▶ _EXERCISE MATERIAL_
+ + + +

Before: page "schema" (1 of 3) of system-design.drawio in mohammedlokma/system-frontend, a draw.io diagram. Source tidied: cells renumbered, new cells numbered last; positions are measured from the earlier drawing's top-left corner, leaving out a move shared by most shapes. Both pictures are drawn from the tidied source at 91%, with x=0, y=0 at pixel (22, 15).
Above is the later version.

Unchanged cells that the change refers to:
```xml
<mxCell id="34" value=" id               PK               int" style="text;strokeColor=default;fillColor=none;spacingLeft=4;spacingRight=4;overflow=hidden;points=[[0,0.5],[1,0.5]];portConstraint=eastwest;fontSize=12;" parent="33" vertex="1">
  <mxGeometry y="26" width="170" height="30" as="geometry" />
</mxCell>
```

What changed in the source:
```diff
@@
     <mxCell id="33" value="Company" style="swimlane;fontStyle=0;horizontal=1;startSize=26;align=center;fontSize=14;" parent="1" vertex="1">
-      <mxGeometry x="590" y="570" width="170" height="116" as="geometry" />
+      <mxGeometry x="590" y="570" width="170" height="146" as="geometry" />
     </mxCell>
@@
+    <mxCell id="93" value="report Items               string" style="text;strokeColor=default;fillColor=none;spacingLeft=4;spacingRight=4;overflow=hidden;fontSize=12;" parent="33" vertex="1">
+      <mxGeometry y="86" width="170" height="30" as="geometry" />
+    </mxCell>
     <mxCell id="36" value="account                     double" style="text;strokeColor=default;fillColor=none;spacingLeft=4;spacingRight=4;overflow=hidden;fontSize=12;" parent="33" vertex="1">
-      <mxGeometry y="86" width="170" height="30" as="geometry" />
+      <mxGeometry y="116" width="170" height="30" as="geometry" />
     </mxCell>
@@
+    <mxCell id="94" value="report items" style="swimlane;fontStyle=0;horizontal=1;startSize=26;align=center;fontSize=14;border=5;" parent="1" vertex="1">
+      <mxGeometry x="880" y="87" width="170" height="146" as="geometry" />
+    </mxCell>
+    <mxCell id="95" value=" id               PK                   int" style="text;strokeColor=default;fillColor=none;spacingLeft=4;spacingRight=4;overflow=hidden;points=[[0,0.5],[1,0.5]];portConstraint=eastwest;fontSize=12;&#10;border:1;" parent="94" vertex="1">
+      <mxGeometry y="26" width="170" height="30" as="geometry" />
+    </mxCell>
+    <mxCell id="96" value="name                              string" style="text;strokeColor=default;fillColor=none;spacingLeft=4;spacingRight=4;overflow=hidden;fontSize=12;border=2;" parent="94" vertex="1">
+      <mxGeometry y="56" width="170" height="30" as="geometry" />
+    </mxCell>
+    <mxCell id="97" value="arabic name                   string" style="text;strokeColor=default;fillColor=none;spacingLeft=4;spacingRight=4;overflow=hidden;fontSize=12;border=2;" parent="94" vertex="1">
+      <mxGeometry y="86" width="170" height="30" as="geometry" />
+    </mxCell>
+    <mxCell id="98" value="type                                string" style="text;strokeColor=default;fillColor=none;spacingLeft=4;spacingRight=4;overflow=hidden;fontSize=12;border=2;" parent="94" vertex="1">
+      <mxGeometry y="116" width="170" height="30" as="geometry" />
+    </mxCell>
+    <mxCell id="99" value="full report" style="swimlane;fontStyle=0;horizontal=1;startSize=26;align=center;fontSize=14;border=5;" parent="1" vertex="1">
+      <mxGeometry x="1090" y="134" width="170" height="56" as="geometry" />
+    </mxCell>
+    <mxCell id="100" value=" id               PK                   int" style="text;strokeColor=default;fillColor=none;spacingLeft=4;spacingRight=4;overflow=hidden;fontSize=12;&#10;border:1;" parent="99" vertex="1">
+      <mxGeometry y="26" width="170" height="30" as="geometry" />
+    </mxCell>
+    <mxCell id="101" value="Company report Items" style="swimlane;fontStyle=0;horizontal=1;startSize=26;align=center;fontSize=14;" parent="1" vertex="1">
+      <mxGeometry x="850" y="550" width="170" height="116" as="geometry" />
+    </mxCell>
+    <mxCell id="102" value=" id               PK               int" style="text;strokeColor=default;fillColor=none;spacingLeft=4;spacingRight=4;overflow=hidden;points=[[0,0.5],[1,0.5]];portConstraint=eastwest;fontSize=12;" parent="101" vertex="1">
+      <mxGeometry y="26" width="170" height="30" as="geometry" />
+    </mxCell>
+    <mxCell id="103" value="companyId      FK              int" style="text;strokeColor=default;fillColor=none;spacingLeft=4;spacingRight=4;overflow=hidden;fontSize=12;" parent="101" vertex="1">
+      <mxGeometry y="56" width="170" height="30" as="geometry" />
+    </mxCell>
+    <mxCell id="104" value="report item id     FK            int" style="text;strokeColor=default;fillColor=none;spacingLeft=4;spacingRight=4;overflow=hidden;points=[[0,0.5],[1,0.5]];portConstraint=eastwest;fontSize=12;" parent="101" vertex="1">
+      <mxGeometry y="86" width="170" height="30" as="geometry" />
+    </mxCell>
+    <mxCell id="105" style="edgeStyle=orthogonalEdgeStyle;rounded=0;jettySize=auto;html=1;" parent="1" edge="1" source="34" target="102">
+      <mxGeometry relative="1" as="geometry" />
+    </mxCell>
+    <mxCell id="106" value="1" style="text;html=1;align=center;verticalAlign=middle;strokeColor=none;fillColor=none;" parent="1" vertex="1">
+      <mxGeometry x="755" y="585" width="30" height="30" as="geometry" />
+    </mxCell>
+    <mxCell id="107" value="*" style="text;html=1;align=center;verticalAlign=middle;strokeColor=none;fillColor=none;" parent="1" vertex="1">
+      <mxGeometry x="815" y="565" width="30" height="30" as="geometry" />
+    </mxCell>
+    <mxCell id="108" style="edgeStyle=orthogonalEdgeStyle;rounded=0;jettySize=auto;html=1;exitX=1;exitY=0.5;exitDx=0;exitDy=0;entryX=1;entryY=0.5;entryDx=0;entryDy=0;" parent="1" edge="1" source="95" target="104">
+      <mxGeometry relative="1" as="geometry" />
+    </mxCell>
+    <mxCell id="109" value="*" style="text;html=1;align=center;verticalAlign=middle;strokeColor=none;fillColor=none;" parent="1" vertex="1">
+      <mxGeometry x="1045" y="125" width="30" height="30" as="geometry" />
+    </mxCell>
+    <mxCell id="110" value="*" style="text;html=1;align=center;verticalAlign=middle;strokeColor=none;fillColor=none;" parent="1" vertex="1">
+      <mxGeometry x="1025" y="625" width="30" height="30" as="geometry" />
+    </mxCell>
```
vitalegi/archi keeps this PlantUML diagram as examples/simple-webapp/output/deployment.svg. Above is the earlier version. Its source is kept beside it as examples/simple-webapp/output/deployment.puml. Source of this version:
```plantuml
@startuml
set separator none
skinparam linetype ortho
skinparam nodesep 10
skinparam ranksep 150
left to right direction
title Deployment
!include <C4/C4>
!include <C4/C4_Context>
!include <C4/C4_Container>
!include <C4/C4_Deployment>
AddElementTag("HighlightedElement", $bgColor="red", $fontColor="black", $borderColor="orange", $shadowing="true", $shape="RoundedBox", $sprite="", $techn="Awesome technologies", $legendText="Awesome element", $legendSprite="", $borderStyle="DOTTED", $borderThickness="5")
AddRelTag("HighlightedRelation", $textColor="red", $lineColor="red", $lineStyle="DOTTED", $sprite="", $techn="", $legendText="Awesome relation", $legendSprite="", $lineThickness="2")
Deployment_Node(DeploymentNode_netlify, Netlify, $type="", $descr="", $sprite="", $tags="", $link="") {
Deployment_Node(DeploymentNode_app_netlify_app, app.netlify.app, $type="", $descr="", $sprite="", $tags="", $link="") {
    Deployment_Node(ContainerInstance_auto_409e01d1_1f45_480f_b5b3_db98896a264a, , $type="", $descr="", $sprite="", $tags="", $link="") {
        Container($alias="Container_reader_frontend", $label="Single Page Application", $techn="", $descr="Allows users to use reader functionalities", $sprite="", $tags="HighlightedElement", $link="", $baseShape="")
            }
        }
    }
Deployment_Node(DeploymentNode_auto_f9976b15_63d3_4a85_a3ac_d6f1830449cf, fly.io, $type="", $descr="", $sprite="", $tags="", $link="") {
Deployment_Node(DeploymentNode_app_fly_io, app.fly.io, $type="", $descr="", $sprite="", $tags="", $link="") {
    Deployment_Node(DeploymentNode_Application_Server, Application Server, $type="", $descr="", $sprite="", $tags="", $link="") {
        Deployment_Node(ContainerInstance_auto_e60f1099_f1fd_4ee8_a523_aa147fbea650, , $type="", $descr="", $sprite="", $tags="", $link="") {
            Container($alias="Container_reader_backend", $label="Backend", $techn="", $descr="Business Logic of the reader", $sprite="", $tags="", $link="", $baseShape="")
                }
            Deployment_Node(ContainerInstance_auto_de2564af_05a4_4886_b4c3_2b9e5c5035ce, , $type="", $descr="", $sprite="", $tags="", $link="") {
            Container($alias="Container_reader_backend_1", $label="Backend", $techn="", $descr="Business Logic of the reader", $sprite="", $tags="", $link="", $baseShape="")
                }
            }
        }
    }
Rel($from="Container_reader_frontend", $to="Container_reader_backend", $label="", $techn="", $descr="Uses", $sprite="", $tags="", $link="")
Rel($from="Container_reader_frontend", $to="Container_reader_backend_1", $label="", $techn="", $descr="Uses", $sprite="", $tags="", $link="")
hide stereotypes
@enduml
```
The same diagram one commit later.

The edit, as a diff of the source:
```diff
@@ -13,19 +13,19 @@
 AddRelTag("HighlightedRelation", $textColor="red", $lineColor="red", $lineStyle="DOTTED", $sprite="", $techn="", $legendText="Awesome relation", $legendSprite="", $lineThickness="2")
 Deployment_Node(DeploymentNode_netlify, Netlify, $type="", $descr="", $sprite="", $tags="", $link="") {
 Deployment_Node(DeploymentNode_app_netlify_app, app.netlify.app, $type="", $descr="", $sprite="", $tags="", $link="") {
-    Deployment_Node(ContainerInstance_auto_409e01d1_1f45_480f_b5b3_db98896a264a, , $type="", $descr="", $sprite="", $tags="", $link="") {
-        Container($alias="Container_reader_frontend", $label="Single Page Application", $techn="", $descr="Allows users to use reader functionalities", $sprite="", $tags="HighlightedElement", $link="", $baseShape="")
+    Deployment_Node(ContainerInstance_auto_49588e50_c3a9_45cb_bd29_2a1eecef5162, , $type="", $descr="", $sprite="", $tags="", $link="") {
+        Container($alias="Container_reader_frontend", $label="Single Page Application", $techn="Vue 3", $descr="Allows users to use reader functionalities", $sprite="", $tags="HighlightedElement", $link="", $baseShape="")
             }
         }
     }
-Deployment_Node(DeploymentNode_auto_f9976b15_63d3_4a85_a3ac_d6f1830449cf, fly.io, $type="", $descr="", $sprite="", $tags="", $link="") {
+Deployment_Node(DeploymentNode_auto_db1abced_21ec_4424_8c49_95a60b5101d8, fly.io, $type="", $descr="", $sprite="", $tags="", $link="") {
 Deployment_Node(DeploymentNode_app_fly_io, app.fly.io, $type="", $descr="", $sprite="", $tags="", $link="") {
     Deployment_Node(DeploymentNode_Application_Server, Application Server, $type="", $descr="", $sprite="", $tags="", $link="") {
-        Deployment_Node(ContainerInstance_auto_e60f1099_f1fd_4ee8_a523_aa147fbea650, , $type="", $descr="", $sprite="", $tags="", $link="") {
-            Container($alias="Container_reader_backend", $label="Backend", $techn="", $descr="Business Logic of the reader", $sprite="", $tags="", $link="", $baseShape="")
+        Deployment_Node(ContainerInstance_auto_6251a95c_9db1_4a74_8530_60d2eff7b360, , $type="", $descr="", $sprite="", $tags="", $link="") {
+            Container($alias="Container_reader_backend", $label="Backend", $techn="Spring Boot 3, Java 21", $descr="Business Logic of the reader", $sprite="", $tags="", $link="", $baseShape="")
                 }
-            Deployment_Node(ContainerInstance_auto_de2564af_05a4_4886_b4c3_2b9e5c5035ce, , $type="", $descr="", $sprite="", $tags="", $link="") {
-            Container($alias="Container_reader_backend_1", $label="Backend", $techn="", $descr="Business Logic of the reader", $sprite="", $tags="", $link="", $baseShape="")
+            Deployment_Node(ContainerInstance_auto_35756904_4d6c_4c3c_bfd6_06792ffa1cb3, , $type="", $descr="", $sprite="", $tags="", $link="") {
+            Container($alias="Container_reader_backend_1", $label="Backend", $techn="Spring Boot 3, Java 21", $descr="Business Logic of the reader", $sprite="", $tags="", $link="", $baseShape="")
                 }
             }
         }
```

+ + + +

▶ _PROBLEM TO SOLVE_
Scan the listing for the string "report". Copy each line that has it.

▶ _RESULT OF THE TASK_
+    <mxCell id="93" value="report Items               string" style="text;strokeColor=default;fillColor=none;spacingLeft=4;spacingRight=4;overflow=hidden;fontSize=12;" parent="33" vertex="1">
+    <mxCell id="94" value="report items" style="swimlane;fontStyle=0;horizontal=1;startSize=26;align=center;fontSize=14;border=5;" parent="1" vertex="1">
+    <mxCell id="99" value="full report" style="swimlane;fontStyle=0;horizontal=1;startSize=26;align=center;fontSize=14;border=5;" parent="1" vertex="1">
+    <mxCell id="101" value="Company report Items" style="swimlane;fontStyle=0;horizontal=1;startSize=26;align=center;fontSize=14;" parent="1" vertex="1">
+    <mxCell id="104" value="report item id     FK            int" style="text;strokeColor=default;fillColor=none;spacingLeft=4;spacingRight=4;overflow=hidden;points=[[0,0.5],[1,0.5]];portConstraint=eastwest;fontSize=12;" parent="101" vertex="1">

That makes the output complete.